The Captain announced to the boys of the Ambulance Corps who were on board ship that evening in 1917 that there would be little point in having boat drills during that voyage across the Channel. "This ship is cradling eight-five thousand gallons of gasoline in her hold," he explained, "and the Boche channel subs may not want to play cricket with us." That was in Halifax, just before she left dock. One hour and a half before she was to reach Liverpool the man on the bridge spotted a red flare thrown from a fishing sloop. All hands rushed on deck to see what was up. It happened inside of three minutes: a submarine, taking its cue from the flare, dropped its torpedo in a direct line for the British transport.
"We stood on the deck and watched the whole show," mused Leigh Hoadley, one of the men in that ambulance corps. "There wasn't much we could do about it. The torpedo nicked our bow . . . but do you know, we were very fortunate. It didn't go off."
If that torpedo had not turned out to be a dud, Leigh Hoadley would not today be a professor of Biology, expert in the development of frog, fish and chicken eggs, and Master of Leverett House.
Son of a Northampton doctor, Hoadley "came toward" biology as early as 1908, while he was still in grammar school. His father died at that time and the boy became very good friends with his back door neighbor, H. H. Wilder, who was Professor of Zoology at Smith College. During these years, while other boys were playing marbles, young Leigh would prepare skeletons for the professor, who was doing some special work on the physiognomy of the American Indian. Later, in high school, he worked on brain sections. Then on his elderly friend's advice, Hoadley went to the University of Michigan, where he became a laboratory assistant in his Sophomore year. When America entered the war, the young student spent his next two years partly in the ambulance corps and partly as assistant to the Pathologist in an Evacuation Hospital laboratory. After the Armistice he returned to Michigan, graduated in 1921, then did more intense laboratory work at the University of Chicago in the winter and at Woods Hole in the summer, for his Ph.D.
It was biology as a curious youngster, and it remained biology through high school, college, graduate work, as National Research Fellow, International Education Board Fellow at Brussels, Freiburg, and the Kaiser Wilhelm Institute in Berlin--Dahlem, as assistant professor at Brown University in 1926-27, as assistant professor at Harvard in 1927, and as Master of Leverett House in 1941.

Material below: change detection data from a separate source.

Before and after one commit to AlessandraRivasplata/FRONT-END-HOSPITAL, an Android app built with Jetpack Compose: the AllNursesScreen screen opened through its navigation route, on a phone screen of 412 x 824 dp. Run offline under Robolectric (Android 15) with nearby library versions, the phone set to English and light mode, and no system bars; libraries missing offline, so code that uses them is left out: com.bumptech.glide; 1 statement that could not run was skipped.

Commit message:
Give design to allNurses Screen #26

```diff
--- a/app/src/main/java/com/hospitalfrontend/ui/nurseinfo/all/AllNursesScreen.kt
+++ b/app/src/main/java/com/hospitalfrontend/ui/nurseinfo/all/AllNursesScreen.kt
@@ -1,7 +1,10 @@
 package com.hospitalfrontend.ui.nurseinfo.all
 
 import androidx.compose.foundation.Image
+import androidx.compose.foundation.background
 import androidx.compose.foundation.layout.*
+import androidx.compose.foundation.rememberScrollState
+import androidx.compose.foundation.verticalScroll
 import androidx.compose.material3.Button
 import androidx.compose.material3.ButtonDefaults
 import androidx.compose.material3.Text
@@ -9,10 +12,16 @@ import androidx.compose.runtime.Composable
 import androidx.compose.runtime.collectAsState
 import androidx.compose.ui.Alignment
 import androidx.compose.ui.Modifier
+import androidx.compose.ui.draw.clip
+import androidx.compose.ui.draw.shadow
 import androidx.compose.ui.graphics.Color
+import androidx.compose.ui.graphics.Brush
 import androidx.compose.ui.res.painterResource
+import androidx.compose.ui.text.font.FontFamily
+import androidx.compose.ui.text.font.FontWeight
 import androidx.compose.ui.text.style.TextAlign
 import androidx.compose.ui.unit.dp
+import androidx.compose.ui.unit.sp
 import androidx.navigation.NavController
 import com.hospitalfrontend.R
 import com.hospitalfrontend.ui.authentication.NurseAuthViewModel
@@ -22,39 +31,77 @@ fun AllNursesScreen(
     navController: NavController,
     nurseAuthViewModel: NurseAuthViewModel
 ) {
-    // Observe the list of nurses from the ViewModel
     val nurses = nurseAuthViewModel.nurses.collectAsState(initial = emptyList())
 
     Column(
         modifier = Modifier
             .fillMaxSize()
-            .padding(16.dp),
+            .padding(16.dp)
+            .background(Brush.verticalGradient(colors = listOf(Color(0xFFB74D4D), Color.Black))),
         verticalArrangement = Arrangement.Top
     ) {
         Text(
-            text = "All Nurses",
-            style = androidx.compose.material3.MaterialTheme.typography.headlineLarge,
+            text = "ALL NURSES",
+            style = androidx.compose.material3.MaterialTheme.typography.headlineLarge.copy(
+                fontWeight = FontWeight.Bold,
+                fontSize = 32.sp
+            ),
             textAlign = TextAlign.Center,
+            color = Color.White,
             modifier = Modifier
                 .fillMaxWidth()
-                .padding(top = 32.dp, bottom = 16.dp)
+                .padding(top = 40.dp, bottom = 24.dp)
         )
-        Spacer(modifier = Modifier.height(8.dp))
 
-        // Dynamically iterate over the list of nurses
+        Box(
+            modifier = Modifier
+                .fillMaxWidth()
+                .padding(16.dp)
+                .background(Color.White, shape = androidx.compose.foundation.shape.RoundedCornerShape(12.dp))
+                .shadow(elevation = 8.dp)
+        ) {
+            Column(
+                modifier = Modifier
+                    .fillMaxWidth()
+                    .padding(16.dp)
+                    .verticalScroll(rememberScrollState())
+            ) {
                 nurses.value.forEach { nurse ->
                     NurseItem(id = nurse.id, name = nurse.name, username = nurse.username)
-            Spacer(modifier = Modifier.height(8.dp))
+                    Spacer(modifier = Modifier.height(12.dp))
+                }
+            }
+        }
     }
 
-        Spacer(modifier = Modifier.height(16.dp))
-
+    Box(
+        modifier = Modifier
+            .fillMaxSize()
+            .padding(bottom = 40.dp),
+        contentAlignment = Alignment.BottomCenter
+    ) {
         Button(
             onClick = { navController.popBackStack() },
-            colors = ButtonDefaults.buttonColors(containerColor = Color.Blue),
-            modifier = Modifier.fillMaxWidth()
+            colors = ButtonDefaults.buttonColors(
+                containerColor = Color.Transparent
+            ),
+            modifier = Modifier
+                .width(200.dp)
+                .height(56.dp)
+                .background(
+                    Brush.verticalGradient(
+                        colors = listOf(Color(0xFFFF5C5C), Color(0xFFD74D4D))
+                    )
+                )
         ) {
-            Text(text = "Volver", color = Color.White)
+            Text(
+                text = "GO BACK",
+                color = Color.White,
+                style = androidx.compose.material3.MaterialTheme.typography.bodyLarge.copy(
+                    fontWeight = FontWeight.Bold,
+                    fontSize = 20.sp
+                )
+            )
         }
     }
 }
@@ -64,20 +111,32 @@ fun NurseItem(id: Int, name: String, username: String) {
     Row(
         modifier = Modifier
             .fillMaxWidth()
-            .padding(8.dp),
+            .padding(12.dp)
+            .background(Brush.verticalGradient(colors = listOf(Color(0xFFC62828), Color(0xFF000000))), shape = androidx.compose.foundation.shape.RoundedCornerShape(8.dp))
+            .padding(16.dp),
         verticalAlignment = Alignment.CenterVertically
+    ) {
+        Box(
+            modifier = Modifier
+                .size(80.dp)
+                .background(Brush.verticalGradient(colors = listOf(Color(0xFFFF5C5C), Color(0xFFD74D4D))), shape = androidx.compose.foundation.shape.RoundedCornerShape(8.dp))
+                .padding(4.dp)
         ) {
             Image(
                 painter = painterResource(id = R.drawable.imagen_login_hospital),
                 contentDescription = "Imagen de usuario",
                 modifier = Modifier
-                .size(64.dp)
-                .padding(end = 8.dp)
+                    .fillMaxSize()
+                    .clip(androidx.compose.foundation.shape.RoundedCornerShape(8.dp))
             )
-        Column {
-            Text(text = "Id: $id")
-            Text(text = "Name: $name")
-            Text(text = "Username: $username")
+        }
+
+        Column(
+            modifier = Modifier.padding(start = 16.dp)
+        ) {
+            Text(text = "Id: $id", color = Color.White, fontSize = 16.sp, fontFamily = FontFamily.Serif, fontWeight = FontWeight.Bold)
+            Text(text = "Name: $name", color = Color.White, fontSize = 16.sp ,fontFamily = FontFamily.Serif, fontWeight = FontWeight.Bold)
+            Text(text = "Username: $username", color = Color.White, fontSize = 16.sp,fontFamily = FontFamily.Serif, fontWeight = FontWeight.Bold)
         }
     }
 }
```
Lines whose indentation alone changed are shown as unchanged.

"Eggs," explains the quiet-toned, even-tempered, lab-loving Housemaster, "start out as relatively simple and, to the eye, homogeneous masses. But actually they exhibit vast chemical diversity and as they divide again and again produce systems which become increasingly complex." And when he speaks of eggs Hoadley is referring to the lower vertebrates and the invertebrates--not mammals. "Why," for instance, he challenges, "when many different kinds of eggs and sperms are all present in the same sea, do the sperms of one species of starfish happen to find and fertilize the eggs of that species?"
And sooner or later, though he claims there is no connection between the two interests, Hoadley gets to talking about fishing--honest-to-goodness fly fishing, "as a sporting proposition and not a laboratory experiment." But even here, he is always the scientific naturalist. He would never be found telling "whoppers" over the bridge table, polishing his fishing pole in the living room, or mounting his prize catch for that revered space above the mantelpiece. He loves being alone in the woods, getting up at the crack of dawn, taking long walks over the mountain paths--all the atmosphere and environment of fishing, fully as much as he does the game end of it. "Sharks are very good fun," he admits, "but I'd rather catch a five inch trout with a two ounce pole, than anything in deep water."
Detached and observant, he would prefer to spend all out-of-lab days at his farm in Chocorua, New Hampshire, with his wife, six year old son, five year old daughter, and fishing pole, than at any amusement which the city can offer. There he can putter around in his garden, fix the stone wall, or experiment in transplanting some esoteric kind of flower. As an old friend remarked, "He certainly can make an old azalia bloom."
Professor Hoadley is a scientist first, last and always--even to insisting on keeping in step with whomever he is walking down the street. As for excitement, he says he is "nothing on night life," though he admits that "the complex species of mammal found in such an environment is definitely an interesting problem. But then, that's not my field."